◆ **Required action**
Among the records below, find each line bearing the word "warm" and copy it.

◆ **Stored data**

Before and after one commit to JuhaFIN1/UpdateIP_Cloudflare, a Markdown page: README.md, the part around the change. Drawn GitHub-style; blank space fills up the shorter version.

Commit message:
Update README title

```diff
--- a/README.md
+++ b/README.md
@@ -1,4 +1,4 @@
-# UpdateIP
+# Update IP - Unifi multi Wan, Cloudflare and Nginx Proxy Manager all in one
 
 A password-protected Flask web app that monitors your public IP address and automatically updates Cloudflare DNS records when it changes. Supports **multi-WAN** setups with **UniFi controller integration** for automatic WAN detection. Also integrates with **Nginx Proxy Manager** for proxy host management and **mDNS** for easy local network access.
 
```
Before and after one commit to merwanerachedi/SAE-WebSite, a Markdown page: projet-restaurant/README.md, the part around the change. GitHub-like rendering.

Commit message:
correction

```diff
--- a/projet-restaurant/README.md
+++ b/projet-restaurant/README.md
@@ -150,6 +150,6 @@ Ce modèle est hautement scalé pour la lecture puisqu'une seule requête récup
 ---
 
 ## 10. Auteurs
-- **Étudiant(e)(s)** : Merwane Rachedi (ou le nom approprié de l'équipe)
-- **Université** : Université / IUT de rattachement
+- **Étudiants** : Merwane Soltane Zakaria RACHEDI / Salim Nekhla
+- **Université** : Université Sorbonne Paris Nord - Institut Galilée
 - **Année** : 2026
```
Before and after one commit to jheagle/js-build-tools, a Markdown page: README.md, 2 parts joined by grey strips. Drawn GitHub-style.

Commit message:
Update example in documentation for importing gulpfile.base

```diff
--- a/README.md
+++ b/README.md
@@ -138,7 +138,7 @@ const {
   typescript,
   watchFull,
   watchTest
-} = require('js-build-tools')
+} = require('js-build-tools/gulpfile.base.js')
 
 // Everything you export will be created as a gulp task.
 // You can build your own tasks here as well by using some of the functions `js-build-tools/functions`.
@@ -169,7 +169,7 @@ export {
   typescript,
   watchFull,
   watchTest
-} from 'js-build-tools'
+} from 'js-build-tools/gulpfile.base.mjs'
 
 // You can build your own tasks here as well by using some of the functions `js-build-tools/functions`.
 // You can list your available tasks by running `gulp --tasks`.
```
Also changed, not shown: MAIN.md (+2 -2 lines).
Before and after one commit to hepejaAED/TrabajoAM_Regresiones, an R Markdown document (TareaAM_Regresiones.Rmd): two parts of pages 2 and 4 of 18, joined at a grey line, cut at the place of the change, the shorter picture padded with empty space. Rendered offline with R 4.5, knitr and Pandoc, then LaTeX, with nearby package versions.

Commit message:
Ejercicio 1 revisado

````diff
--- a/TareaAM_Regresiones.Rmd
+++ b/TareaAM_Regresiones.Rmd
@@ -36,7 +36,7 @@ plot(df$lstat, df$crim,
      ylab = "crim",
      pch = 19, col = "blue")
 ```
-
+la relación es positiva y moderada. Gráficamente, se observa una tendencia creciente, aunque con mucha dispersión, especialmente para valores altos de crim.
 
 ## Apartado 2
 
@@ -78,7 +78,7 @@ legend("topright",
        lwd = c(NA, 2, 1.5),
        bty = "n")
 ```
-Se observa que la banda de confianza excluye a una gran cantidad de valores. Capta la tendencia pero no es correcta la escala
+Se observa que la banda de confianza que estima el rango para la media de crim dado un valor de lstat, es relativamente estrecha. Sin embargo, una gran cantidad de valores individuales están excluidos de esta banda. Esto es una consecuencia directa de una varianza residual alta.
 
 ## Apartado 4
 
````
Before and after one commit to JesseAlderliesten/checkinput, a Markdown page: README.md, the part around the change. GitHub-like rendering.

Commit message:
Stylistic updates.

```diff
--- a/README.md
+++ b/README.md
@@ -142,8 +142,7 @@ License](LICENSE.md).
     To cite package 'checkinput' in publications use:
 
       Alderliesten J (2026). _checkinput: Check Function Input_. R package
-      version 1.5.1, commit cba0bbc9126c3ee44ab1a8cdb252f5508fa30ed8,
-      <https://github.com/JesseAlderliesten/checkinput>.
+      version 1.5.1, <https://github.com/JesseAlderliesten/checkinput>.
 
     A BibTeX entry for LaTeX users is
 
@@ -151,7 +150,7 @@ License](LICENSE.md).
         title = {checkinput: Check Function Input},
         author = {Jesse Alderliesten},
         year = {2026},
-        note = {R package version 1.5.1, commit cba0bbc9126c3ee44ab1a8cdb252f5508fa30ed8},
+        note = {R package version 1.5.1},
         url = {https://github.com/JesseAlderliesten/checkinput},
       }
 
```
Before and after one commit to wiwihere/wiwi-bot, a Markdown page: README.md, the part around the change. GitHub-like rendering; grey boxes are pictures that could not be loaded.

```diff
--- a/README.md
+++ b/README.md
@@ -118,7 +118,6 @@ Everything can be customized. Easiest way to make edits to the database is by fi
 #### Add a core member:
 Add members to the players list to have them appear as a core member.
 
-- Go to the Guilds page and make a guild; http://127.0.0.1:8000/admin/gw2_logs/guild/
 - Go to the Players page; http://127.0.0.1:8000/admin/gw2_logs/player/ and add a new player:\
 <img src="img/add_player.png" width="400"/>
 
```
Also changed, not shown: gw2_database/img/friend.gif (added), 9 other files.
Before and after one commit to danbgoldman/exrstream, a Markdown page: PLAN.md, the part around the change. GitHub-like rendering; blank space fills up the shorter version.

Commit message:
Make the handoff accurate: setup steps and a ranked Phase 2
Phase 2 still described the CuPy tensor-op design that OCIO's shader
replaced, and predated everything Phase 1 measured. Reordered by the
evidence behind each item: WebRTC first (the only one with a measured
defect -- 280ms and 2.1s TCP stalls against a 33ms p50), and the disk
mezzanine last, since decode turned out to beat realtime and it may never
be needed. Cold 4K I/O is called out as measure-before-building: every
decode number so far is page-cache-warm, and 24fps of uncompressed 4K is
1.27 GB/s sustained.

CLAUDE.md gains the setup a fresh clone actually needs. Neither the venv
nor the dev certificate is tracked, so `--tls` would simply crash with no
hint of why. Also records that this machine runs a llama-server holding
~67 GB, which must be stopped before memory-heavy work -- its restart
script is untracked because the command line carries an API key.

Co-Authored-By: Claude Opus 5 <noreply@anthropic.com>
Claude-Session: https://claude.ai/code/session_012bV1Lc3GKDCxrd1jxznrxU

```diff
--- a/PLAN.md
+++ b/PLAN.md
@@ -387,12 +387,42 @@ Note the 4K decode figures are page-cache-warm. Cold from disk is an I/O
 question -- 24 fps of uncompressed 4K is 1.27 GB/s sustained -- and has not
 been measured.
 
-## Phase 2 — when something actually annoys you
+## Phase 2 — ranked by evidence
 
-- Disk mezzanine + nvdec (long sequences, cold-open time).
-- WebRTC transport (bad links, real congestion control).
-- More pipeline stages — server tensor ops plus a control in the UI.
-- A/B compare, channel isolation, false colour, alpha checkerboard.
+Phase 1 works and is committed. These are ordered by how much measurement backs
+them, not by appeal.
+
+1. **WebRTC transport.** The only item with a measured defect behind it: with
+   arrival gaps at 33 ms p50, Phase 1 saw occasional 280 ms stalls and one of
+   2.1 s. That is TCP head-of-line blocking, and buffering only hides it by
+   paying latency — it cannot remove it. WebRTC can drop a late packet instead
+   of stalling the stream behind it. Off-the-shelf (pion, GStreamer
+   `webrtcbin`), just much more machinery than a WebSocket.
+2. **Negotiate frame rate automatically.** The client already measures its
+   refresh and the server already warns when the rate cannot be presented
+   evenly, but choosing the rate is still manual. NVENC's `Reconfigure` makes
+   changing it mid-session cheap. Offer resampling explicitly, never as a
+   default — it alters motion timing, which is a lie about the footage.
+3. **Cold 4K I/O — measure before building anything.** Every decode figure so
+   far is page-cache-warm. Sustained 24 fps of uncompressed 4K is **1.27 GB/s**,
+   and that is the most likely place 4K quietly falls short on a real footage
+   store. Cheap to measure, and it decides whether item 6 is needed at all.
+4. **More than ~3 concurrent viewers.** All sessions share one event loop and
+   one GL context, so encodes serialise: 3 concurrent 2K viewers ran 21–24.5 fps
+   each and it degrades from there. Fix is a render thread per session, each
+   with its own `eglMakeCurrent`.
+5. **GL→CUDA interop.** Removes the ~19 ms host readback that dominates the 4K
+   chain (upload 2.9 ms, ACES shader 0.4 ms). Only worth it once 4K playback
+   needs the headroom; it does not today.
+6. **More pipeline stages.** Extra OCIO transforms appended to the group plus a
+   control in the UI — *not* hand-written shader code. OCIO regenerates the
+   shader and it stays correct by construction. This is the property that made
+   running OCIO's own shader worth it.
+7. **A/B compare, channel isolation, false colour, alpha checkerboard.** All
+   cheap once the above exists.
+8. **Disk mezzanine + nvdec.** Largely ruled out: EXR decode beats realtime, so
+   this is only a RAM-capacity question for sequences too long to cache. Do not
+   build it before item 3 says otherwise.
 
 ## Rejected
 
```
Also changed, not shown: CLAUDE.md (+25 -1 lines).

◆ **Output below**
decode number so far is page-cache-warm, and 24fps of uncompressed 4K is
@@ -387,12 +387,42 @@ Note the 4K decode figures are page-cache-warm. Cold from disk is an I/O
+   far is page-cache-warm. Sustained 24 fps of uncompressed 4K is **1.27 GB/s**,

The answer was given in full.